Work request: Pictures aside, repeat every record below exactly.
★ ★ ★
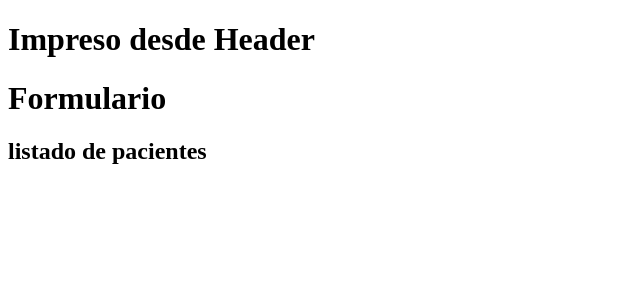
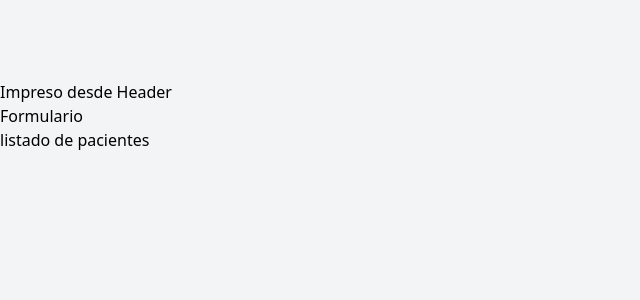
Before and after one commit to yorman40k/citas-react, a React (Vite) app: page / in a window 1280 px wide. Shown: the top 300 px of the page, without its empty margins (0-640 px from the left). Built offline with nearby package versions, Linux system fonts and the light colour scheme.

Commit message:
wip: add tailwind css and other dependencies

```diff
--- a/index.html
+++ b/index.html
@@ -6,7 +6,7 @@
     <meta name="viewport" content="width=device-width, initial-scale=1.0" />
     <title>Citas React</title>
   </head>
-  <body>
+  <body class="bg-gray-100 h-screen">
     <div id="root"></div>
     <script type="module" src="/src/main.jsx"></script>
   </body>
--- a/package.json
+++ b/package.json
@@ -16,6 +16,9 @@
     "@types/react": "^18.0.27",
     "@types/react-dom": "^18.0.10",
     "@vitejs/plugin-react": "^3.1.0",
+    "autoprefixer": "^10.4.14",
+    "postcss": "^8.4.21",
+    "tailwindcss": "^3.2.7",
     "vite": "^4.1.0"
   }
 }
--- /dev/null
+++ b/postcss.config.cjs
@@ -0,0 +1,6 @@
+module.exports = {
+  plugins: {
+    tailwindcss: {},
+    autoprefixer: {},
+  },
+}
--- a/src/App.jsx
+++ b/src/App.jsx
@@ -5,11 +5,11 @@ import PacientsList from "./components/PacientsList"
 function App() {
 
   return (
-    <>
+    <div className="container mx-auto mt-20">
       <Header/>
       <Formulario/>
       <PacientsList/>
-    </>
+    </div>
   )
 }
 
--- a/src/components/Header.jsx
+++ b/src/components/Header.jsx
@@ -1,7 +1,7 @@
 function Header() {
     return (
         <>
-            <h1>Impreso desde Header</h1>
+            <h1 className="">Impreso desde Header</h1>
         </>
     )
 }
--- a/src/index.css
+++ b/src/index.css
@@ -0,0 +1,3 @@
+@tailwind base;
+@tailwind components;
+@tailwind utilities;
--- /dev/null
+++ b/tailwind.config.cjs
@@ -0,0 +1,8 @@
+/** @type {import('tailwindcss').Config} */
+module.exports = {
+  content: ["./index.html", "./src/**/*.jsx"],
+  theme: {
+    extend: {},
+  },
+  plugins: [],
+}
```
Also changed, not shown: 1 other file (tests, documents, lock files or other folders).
★ ★ ★
Answer box:
Before and after one commit to yorman40k/citas-react, a React (Vite) app: page / in a window 1280 px wide. Shown: the top 300 px of the page, without its empty margins (0-640 px from the left). Built offline with nearby package versions, Linux system fonts and the light colour scheme.

Commit message:
wip: add tailwind css and other dependencies

```diff
--- a/index.html
+++ b/index.html
@@ -6,7 +6,7 @@
     <meta name="viewport" content="width=device-width, initial-scale=1.0" />
     <title>Citas React</title>
   </head>
-  <body>
+  <body class="bg-gray-100 h-screen">
     <div id="root"></div>
     <script type="module" src="/src/main.jsx"></script>
   </body>
--- a/package.json
+++ b/package.json
@@ -16,6 +16,9 @@
     "@types/react": "^18.0.27",
     "@types/react-dom": "^18.0.10",
     "@vitejs/plugin-react": "^3.1.0",
+    "autoprefixer": "^10.4.14",
+    "postcss": "^8.4.21",
+    "tailwindcss": "^3.2.7",
     "vite": "^4.1.0"
   }
 }
--- /dev/null
+++ b/postcss.config.cjs
@@ -0,0 +1,6 @@
+module.exports = {
+  plugins: {
+    tailwindcss: {},
+    autoprefixer: {},
+  },
+}
--- a/src/App.jsx
+++ b/src/App.jsx
@@ -5,11 +5,11 @@ import PacientsList from "./components/PacientsList"
 function App() {
 
   return (
-    <>
+    <div className="container mx-auto mt-20">
       <Header/>
       <Formulario/>
       <PacientsList/>
-    </>
+    </div>
   )
 }
 
--- a/src/components/Header.jsx
+++ b/src/components/Header.jsx
@@ -1,7 +1,7 @@
 function Header() {
     return (
         <>
-            <h1>Impreso desde Header</h1>
+            <h1 className="">Impreso desde Header</h1>
         </>
     )
 }
--- a/src/index.css
+++ b/src/index.css
@@ -0,0 +1,3 @@
+@tailwind base;
+@tailwind components;
+@tailwind utilities;
--- /dev/null
+++ b/tailwind.config.cjs
@@ -0,0 +1,8 @@
+/** @type {import('tailwindcss').Config} */
+module.exports = {
+  content: ["./index.html", "./src/**/*.jsx"],
+  theme: {
+    extend: {},
+  },
+  plugins: [],
+}
```
Also changed, not shown: 1 other file (tests, documents, lock files or other folders).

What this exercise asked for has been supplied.